■ WORK TO COMPLETE
Nothing but the pictures is dropped; write out all the remaining data below exactly.

EXTRACTED MATERIAL Start Marker

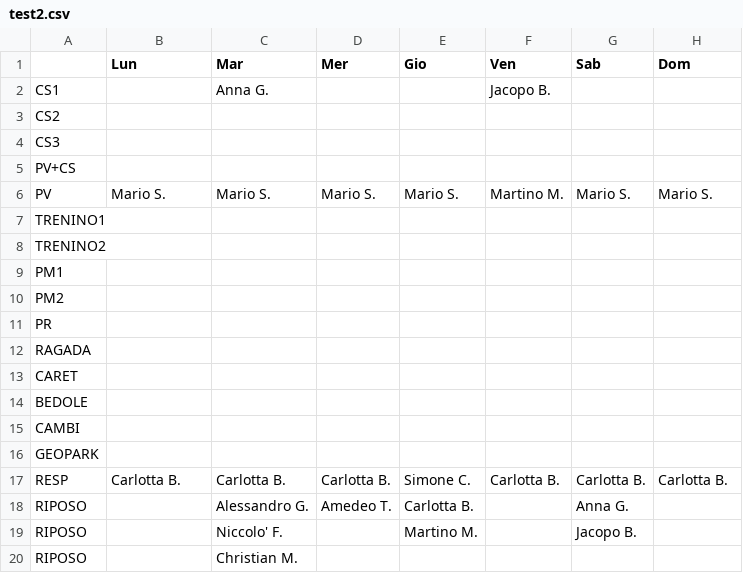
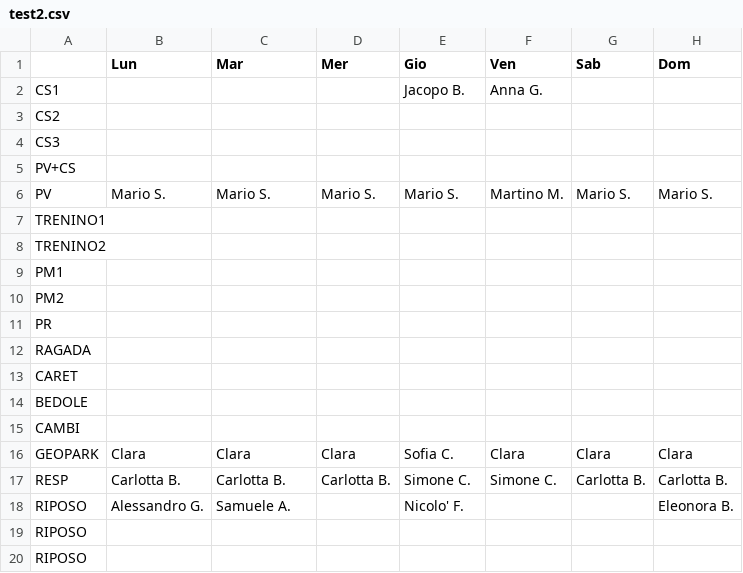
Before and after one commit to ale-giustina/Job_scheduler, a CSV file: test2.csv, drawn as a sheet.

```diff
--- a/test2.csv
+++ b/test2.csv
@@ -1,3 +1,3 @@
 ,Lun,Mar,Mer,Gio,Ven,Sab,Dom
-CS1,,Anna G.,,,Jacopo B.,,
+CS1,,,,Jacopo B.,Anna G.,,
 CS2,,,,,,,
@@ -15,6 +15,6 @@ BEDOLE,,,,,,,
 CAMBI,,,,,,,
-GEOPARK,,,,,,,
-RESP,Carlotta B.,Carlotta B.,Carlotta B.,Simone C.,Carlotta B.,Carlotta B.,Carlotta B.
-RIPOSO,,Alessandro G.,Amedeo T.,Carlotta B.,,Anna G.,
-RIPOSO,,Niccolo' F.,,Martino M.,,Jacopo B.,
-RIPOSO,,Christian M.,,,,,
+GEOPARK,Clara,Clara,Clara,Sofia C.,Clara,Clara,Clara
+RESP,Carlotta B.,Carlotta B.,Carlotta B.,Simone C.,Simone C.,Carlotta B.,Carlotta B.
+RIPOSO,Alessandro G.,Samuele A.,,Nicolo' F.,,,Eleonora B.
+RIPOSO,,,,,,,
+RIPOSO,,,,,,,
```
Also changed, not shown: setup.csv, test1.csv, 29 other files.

EXTRACTED MATERIAL End Marker

■ SOLVED EXERCISE
Before and after one commit to ale-giustina/Job_scheduler, a CSV file: test2.csv, drawn as a sheet.

```diff
--- a/test2.csv
+++ b/test2.csv
@@ -1,3 +1,3 @@
 ,Lun,Mar,Mer,Gio,Ven,Sab,Dom
-CS1,,Anna G.,,,Jacopo B.,,
+CS1,,,,Jacopo B.,Anna G.,,
 CS2,,,,,,,
@@ -15,6 +15,6 @@ BEDOLE,,,,,,,
 CAMBI,,,,,,,
-GEOPARK,,,,,,,
-RESP,Carlotta B.,Carlotta B.,Carlotta B.,Simone C.,Carlotta B.,Carlotta B.,Carlotta B.
-RIPOSO,,Alessandro G.,Amedeo T.,Carlotta B.,,Anna G.,
-RIPOSO,,Niccolo' F.,,Martino M.,,Jacopo B.,
-RIPOSO,,Christian M.,,,,,
+GEOPARK,Clara,Clara,Clara,Sofia C.,Clara,Clara,Clara
+RESP,Carlotta B.,Carlotta B.,Carlotta B.,Simone C.,Simone C.,Carlotta B.,Carlotta B.
+RIPOSO,Alessandro G.,Samuele A.,,Nicolo' F.,,,Eleonora B.
+RIPOSO,,,,,,,
+RIPOSO,,,,,,,
```
Also changed, not shown: setup.csv, test1.csv, 29 other files.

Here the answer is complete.